IMP Healthcare Thought Leadership

Integrated Medical Partners Blog

February 8, 2021

Breast Cancer surpasses Lung as the most commonly diagnosed form of the disease

For the first time ever, female breast cancer has surpassed lung as the most commonly diagnosed form of the disease across the globe, experts announced on Thursday. 

Clinicians diagnosed roughly 19.3 million new cancer cases worldwide last year alone, with 10 million deaths. Female breast cancer led the way in diagnoses with 2.3 million new cases (11.7%), followed by lung (11.4%), colorectal (10%), prostate (7.3%) and stomach (5.6%) cancers, the American Cancer Society noted.

The American Cancer Society (ASC) reported breast cancer cases are even rising in countries where rates have been historically low.  “Dramatic changes in lifestyle and built environment have had an impact on the prevalence of breast cancer risk factors such as excess body weight, physical inactivity, alcohol consumption, postponement of childbearing, fewer childbirths, and less bre

astfeeding,” Hyuna Sung, PhD, principal scientist in cancer surveillance research for the ACS noted American Cancer Society Journals 

Meanwhile, lung cancer remained the leading cause of cancer mortality at 1.8 million deaths (18%) in 2020, followed by colorectal (9.4%), liver (8.3%), stomach (7.7%) and female breast (6.9%) cancers. Experts are predicting an estimated 28.4 million new cancer cases will occur in 2040, a roughly 47% uptick from last year.  And these numbers do not even factor in the novel coronavirus, as they are based on extrapolations of data collected prior to the public health crisis. 

“Delays in diagnosis and treatment associated with the concerns of individuals, health system closures—including suspension of screening programs, and reduced availability of and access to care—are expected to cause a short‐term decline in cancer incidence followed by increases in advanced‐stage diagnoses and cancer mortality in some settings,” Sung and co-authors noted.  

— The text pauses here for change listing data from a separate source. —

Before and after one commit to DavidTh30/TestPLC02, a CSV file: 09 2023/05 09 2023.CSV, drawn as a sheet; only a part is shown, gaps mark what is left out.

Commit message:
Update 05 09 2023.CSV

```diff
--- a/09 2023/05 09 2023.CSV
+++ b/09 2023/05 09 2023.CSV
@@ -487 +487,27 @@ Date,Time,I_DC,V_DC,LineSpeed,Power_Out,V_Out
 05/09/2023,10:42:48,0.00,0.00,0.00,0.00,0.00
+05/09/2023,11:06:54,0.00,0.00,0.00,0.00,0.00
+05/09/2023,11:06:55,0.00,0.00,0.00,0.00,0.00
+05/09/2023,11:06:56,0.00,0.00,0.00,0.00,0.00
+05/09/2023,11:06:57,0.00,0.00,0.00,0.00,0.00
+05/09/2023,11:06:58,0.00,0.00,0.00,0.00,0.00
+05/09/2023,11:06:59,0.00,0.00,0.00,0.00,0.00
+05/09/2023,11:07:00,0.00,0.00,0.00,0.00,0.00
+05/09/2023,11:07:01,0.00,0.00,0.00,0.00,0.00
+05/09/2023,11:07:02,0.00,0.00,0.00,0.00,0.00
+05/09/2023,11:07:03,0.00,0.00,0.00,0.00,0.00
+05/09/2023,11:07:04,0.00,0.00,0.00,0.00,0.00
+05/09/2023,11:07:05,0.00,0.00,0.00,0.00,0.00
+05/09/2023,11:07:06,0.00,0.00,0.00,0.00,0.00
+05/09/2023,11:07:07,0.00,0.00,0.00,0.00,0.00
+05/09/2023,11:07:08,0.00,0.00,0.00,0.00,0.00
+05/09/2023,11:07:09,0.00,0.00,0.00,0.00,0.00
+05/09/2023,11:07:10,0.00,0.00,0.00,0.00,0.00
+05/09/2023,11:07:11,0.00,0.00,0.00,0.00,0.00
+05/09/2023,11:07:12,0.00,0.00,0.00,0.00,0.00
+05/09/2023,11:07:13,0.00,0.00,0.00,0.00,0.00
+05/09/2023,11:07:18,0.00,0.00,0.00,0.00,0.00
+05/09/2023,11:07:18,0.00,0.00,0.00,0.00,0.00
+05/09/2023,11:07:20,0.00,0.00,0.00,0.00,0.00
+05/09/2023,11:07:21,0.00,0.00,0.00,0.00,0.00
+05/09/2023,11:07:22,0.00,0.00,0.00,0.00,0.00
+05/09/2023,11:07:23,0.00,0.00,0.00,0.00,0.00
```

Anecdotally, these trends are starting to materialize, Northwestern University radiologist Sarah Friedewald, MD, wrote in blog post shared Thursday. She’s heard reports of “unfortunate cases” where missed screenings are resulting in delayed breast cancer diagnoses. At the height of the pandemic, some had witnessed breast imaging volume declines as high as 94%, and data will eventually confirm the long-term ramifications of such interruptions.  

She’s expecting a drop in scheduled appointments from March to May this year, after patients weren’t screened at the same time in 2020. But Friedwald sees a “prime opportunity” to both reach out to patients who missed their mammogram, and court those who never had one.  Friedwald wrote on February 4, 2021, “Our outreach is critical to decrease the negative impact of COVID-19 on our patients.”